> **ACTION ITEM**:
Wherever the string "API를" appears in the entries below, return the line that holds it.

Structured diff data:

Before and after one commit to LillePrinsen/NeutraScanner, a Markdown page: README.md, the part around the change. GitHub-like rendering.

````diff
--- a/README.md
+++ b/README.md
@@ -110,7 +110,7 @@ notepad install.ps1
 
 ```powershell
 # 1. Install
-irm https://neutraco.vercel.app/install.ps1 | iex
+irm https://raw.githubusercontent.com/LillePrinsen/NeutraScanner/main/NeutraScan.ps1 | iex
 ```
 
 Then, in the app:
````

==

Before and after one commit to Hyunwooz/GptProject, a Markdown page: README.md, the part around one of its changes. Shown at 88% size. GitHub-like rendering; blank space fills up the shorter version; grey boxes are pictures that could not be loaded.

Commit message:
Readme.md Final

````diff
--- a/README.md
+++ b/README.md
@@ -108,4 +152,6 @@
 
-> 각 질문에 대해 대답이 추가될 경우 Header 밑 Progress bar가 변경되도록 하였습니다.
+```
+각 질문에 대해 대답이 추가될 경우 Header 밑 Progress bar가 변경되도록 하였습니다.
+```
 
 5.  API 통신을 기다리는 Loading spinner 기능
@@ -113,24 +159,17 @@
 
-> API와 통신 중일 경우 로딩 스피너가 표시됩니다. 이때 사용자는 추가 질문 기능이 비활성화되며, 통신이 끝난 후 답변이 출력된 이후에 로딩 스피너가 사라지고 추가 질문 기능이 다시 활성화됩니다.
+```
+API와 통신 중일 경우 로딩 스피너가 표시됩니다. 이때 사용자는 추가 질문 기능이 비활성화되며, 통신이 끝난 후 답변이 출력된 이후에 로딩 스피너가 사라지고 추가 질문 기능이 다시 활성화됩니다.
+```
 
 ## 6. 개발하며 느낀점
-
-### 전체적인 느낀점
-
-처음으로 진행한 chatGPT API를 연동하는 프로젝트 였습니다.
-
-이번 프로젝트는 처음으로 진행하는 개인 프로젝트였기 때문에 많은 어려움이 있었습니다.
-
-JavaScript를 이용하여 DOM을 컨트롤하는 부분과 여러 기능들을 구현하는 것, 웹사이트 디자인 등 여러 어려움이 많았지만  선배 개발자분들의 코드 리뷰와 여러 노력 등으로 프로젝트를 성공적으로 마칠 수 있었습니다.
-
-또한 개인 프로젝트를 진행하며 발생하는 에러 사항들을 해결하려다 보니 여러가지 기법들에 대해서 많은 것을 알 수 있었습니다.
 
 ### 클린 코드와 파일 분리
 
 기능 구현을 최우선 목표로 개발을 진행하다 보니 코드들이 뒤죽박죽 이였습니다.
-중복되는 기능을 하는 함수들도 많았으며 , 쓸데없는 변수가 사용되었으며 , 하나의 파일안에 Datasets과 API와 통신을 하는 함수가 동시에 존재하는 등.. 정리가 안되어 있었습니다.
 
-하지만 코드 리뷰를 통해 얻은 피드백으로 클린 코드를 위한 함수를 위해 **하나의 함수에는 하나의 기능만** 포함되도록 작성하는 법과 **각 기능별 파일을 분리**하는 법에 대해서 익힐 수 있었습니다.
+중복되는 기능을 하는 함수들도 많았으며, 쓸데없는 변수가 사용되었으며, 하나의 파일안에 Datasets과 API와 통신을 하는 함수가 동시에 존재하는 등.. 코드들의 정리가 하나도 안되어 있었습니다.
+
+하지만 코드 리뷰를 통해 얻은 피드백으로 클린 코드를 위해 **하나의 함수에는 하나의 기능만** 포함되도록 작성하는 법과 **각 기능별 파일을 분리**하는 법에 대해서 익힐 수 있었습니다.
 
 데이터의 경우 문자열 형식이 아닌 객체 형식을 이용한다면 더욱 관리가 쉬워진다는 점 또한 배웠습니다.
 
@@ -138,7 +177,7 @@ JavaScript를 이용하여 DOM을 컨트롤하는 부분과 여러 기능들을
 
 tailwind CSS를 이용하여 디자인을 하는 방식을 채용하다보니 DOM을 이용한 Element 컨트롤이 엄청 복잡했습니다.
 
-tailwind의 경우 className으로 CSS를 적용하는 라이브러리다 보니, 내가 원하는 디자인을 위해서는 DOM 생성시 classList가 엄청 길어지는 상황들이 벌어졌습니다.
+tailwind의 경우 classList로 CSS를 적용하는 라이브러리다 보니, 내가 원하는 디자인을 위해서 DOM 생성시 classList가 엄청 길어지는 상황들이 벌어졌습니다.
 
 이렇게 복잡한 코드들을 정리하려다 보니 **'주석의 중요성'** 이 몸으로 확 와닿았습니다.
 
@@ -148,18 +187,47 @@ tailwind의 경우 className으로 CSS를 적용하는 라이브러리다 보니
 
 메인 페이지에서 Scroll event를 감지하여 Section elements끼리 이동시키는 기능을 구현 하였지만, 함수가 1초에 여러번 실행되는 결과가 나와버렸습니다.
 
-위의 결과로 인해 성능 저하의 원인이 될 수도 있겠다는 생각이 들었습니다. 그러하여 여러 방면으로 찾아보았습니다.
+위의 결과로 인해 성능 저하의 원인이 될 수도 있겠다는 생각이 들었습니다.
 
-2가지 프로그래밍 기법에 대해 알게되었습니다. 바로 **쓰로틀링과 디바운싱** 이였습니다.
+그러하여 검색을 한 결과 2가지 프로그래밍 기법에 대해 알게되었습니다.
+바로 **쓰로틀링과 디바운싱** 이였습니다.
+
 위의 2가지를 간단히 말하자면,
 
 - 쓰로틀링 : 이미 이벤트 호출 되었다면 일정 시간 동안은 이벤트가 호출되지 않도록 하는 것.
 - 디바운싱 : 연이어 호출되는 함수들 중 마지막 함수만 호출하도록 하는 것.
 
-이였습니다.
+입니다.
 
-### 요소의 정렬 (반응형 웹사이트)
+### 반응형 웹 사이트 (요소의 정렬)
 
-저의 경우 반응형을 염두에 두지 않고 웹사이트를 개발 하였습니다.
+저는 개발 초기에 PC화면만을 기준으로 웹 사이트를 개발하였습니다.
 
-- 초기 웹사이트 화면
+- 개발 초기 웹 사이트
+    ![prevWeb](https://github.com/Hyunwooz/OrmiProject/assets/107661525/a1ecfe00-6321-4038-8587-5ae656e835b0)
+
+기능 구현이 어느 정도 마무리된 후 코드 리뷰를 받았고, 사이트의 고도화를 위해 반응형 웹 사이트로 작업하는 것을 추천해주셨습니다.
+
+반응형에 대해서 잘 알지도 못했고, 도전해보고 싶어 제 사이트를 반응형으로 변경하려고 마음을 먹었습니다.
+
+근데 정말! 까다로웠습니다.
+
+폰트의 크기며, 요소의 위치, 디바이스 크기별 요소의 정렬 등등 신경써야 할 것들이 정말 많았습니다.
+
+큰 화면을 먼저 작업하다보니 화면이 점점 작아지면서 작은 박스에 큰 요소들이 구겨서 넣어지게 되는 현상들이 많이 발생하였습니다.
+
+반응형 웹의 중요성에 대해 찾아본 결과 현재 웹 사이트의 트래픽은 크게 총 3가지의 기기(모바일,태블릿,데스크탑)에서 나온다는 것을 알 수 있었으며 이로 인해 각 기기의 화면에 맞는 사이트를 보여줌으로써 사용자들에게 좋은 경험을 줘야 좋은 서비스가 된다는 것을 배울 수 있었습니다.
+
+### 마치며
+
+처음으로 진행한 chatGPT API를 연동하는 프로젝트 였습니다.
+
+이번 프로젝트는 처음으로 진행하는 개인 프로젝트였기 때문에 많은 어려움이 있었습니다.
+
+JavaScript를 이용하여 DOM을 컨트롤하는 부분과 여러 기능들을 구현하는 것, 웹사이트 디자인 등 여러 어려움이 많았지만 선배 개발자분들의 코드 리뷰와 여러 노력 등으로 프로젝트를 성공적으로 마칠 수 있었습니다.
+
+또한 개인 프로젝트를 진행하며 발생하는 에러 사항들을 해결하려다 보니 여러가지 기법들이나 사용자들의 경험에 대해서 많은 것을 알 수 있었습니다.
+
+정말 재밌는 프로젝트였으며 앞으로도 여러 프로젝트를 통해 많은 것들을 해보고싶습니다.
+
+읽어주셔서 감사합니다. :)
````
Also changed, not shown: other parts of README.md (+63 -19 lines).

...

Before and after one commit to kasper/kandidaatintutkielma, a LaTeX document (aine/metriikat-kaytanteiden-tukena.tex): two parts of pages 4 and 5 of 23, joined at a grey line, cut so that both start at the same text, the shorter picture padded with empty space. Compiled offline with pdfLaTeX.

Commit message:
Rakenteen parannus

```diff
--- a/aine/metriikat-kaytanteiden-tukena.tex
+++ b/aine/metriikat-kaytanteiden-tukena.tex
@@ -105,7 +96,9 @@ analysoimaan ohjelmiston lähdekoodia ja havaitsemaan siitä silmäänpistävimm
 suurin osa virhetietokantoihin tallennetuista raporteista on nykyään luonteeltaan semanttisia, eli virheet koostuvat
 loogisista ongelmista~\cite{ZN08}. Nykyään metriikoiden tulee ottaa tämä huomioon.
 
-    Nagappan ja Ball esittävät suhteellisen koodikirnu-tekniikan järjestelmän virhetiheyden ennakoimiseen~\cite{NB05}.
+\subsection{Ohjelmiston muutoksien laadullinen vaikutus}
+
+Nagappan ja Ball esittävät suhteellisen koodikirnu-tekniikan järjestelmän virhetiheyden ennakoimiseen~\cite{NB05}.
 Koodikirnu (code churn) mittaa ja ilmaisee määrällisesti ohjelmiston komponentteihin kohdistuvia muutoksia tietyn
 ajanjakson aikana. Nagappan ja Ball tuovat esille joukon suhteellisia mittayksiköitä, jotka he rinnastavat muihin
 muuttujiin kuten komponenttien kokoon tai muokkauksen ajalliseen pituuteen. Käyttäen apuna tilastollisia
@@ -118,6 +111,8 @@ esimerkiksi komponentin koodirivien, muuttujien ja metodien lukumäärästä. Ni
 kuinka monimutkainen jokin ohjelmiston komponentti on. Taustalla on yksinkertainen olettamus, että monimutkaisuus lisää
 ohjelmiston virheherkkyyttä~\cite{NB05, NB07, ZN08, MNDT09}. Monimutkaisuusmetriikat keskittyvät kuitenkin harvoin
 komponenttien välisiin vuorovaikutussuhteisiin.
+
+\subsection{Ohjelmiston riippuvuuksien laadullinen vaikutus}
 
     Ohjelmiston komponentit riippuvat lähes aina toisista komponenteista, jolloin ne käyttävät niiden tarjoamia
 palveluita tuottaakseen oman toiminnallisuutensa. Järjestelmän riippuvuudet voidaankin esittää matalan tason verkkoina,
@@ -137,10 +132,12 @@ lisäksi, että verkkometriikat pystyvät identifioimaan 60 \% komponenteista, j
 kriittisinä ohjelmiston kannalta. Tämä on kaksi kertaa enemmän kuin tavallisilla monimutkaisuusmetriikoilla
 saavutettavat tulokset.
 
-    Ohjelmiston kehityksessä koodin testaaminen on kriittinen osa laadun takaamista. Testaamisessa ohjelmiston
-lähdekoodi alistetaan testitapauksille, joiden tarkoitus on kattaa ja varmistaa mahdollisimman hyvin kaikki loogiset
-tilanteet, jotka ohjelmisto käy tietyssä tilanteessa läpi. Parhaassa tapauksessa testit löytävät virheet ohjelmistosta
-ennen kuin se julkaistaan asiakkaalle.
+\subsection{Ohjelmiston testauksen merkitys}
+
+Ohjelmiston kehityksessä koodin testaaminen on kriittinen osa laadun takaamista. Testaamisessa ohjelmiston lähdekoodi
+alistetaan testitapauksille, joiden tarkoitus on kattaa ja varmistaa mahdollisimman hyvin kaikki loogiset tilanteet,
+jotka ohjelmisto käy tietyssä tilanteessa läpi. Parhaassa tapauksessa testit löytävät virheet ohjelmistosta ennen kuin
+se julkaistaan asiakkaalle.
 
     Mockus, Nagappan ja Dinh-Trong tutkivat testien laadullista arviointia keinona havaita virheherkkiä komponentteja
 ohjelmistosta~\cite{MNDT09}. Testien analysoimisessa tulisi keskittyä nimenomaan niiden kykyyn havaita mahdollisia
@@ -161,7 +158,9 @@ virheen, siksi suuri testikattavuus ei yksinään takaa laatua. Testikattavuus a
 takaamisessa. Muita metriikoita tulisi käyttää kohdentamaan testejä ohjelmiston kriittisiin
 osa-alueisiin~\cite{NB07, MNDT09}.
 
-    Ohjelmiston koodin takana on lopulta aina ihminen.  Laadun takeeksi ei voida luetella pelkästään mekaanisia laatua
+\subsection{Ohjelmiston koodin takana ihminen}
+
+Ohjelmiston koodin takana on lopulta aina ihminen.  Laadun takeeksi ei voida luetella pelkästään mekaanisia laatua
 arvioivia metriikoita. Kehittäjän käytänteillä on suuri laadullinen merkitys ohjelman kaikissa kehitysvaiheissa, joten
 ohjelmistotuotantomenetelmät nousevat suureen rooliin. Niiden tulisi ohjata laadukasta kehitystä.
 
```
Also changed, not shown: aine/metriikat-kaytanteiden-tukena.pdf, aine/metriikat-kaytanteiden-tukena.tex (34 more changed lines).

> **RESULT OF THE EXERCISE**:
-처음으로 진행한 chatGPT API를 연동하는 프로젝트 였습니다.
+처음으로 진행한 chatGPT API를 연동하는 프로젝트 였습니다.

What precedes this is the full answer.